The Balancing Act
As an employee retention speaker and employee retention author, the topic of work/life balance always comes up without fail. This is one of the advantages of being older. I am able to look back at how it was when my dad worked in corporate America in a leadership role in an automotive company. Everyone talks about how we drive people harder than we have ever driven people before and that work/life balance has disappeared. Well, when I look back at the “good old days” I can honestly say my dad had no work/life balance back in the 50s, 60’s or 70s. My old man worked his ass off. If you were in a leadership or professional role, that is what was expected of you. He left home early, worked late, went into the office on Saturday’s and sometimes on Sunday. He often brought “paperwork” home in his briefcase and worked after dinner. He had no work/life balance. We also had only one car and one television.
So, in retrospect, he had no work/life balance. He worked, and my mom stayed home and raised me and my brother. I can never remember my dad making it to my wrestling matches at all or to my track meets. Dad worked. Then when I was in middle school, my mom started working as a teacher in a public school. So, they both worked. When mom came home(she didn’t work quite as late as dad) she made dinner and helped us with homework. When dad got home, she warmed dinner up for him. I didn’t see mom having a work/life balance except that some of her time was spent “working” helping us kids.
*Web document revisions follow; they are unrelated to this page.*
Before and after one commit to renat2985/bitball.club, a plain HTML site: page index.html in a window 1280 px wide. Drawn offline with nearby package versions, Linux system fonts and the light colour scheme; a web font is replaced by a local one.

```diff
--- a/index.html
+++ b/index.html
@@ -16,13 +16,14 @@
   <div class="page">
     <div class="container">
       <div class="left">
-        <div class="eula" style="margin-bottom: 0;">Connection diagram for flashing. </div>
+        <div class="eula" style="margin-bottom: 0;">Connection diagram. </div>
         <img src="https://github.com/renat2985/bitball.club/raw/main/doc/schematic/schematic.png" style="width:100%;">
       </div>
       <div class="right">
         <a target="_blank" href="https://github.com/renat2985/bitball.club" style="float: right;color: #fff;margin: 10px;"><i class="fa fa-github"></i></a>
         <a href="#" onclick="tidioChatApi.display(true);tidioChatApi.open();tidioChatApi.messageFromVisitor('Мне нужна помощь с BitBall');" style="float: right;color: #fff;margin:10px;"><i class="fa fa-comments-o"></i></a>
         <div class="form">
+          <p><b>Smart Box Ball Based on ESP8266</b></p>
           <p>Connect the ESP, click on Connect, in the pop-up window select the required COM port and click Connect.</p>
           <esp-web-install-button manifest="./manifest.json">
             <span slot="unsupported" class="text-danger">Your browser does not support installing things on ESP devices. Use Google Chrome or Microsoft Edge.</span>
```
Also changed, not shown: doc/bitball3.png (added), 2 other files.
Oh, and the yard work still got done by dad until my brother and I were old enough to do it for dad.
Now, when I look at today’s situation, I remember working in private industry before I went into business for myself. I left early, worked late, but I ALWAYS would sneak out to watch my son’s wrestle or my daughter play fast pitch softball…ALWAYS…provided I wasn’t traveling but I tried to adjust travel so I could catch their matches or games. So, I guess not much has changed, oh yeah, that’s right, I traveled a hell of a lot more than dad as companies went international or had plants in multiple locations. Dad stayed in one place and worked as many hours as I did because the plants were much bigger and in a single location. I worked my ass off. The difference was that I had far more flexibility because I could catch up with correspondence via e mail at home in the evening or even when sitting at the matches or games on my handheld device. Dad sat at the table and did correspondence while mom graded papers from school.
And, my wife worked too. She was a waitress at night so she could watch the kids when they weren’t in school and then I would take over when she went to work. We split the homework help because she had to leave for work and I took over. The duties just shifted a little bit. We were like ships passing in the night. Hmmmmm…mom and dad got to do paperwork together at the kitchen table at least. My wife cooked dinner mainly because she is a LOT better cook and I did all the yard work until the kids got old enough to do it.
When this employee retention speaker and employee retention author looks back, there has always been a struggle for work/life balance if you want to be in a professional or leadership role. Companies aren’t going to pay you big money to enjoy your life. They pay you to work. That’s why I believe, work/life balance is about tradeoffs whether you are a man or a woman. If you want to have a life, you have to give something up and that means the money that comes with a leadership or professional role. It is really not about balance…it is about choices. Is that fair, no it’s not but that’s the way it is. If you want work/life balance, work part-time and live your life but if you want those two SUVs, a nice television or two or three, the ability to take nice vacations and to live in a big house, you better plan to give something up, and that something will probably be work/life balance.
P.S. It’s 4:30 AM when I am writing this blog because I have to hit the road at 8 AM for a speaking event. I will see my wife off to work, get in the car and drive 5 hours to my event and then drive 5 hours home. My wife will cook her own dinner after work and I will eat on the road. I will get back home at about 7 PM. That’s a 14-hour day. You have to love that work/life balance!